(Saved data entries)

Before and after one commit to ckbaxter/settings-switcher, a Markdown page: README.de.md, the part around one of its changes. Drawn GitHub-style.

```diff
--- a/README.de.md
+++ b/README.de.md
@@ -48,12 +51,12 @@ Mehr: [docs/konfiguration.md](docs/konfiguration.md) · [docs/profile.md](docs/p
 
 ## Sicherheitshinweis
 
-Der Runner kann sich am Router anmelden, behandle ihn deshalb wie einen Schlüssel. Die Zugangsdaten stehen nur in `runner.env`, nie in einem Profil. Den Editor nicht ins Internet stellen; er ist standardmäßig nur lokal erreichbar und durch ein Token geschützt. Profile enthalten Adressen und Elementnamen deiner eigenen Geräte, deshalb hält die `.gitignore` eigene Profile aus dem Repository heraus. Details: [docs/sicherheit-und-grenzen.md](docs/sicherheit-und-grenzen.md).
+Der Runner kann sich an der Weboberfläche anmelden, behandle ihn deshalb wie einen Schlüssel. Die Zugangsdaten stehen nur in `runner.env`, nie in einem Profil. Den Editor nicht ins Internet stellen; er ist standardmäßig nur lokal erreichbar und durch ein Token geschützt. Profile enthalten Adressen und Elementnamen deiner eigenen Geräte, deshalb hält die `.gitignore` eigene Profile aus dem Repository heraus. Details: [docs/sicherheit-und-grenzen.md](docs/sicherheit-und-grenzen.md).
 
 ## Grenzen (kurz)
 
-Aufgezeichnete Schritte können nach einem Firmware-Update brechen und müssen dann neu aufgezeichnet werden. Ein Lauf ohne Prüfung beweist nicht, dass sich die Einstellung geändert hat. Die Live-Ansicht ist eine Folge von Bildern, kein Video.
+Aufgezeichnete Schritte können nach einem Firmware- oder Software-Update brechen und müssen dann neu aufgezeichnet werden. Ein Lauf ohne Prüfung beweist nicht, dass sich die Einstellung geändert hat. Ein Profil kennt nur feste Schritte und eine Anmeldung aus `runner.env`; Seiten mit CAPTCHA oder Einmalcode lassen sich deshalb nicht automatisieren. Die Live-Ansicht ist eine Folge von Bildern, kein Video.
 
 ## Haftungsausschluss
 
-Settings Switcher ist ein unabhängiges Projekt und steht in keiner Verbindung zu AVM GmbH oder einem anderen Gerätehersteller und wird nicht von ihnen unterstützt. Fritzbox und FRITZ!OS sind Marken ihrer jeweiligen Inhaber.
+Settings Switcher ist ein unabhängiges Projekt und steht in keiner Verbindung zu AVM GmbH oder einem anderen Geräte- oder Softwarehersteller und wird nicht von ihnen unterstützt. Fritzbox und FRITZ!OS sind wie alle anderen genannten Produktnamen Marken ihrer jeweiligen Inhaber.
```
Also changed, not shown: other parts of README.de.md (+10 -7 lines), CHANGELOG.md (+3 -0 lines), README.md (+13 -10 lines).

- [TO DO] The records need to be set down again without a single difference.

- [SOLUTION TO THE PROBLEM]
Before and after one commit to ckbaxter/settings-switcher, a Markdown page: README.de.md, the part around one of its changes. Drawn GitHub-style.

```diff
--- a/README.de.md
+++ b/README.de.md
@@ -48,12 +51,12 @@ Mehr: [docs/konfiguration.md](docs/konfiguration.md) · [docs/profile.md](docs/p
 
 ## Sicherheitshinweis
 
-Der Runner kann sich am Router anmelden, behandle ihn deshalb wie einen Schlüssel. Die Zugangsdaten stehen nur in `runner.env`, nie in einem Profil. Den Editor nicht ins Internet stellen; er ist standardmäßig nur lokal erreichbar und durch ein Token geschützt. Profile enthalten Adressen und Elementnamen deiner eigenen Geräte, deshalb hält die `.gitignore` eigene Profile aus dem Repository heraus. Details: [docs/sicherheit-und-grenzen.md](docs/sicherheit-und-grenzen.md).
+Der Runner kann sich an der Weboberfläche anmelden, behandle ihn deshalb wie einen Schlüssel. Die Zugangsdaten stehen nur in `runner.env`, nie in einem Profil. Den Editor nicht ins Internet stellen; er ist standardmäßig nur lokal erreichbar und durch ein Token geschützt. Profile enthalten Adressen und Elementnamen deiner eigenen Geräte, deshalb hält die `.gitignore` eigene Profile aus dem Repository heraus. Details: [docs/sicherheit-und-grenzen.md](docs/sicherheit-und-grenzen.md).
 
 ## Grenzen (kurz)
 
-Aufgezeichnete Schritte können nach einem Firmware-Update brechen und müssen dann neu aufgezeichnet werden. Ein Lauf ohne Prüfung beweist nicht, dass sich die Einstellung geändert hat. Die Live-Ansicht ist eine Folge von Bildern, kein Video.
+Aufgezeichnete Schritte können nach einem Firmware- oder Software-Update brechen und müssen dann neu aufgezeichnet werden. Ein Lauf ohne Prüfung beweist nicht, dass sich die Einstellung geändert hat. Ein Profil kennt nur feste Schritte und eine Anmeldung aus `runner.env`; Seiten mit CAPTCHA oder Einmalcode lassen sich deshalb nicht automatisieren. Die Live-Ansicht ist eine Folge von Bildern, kein Video.
 
 ## Haftungsausschluss
 
-Settings Switcher ist ein unabhängiges Projekt und steht in keiner Verbindung zu AVM GmbH oder einem anderen Gerätehersteller und wird nicht von ihnen unterstützt. Fritzbox und FRITZ!OS sind Marken ihrer jeweiligen Inhaber.
+Settings Switcher ist ein unabhängiges Projekt und steht in keiner Verbindung zu AVM GmbH oder einem anderen Geräte- oder Softwarehersteller und wird nicht von ihnen unterstützt. Fritzbox und FRITZ!OS sind wie alle anderen genannten Produktnamen Marken ihrer jeweiligen Inhaber.
```
Also changed, not shown: other parts of README.de.md (+10 -7 lines), CHANGELOG.md (+3 -0 lines), README.md (+13 -10 lines).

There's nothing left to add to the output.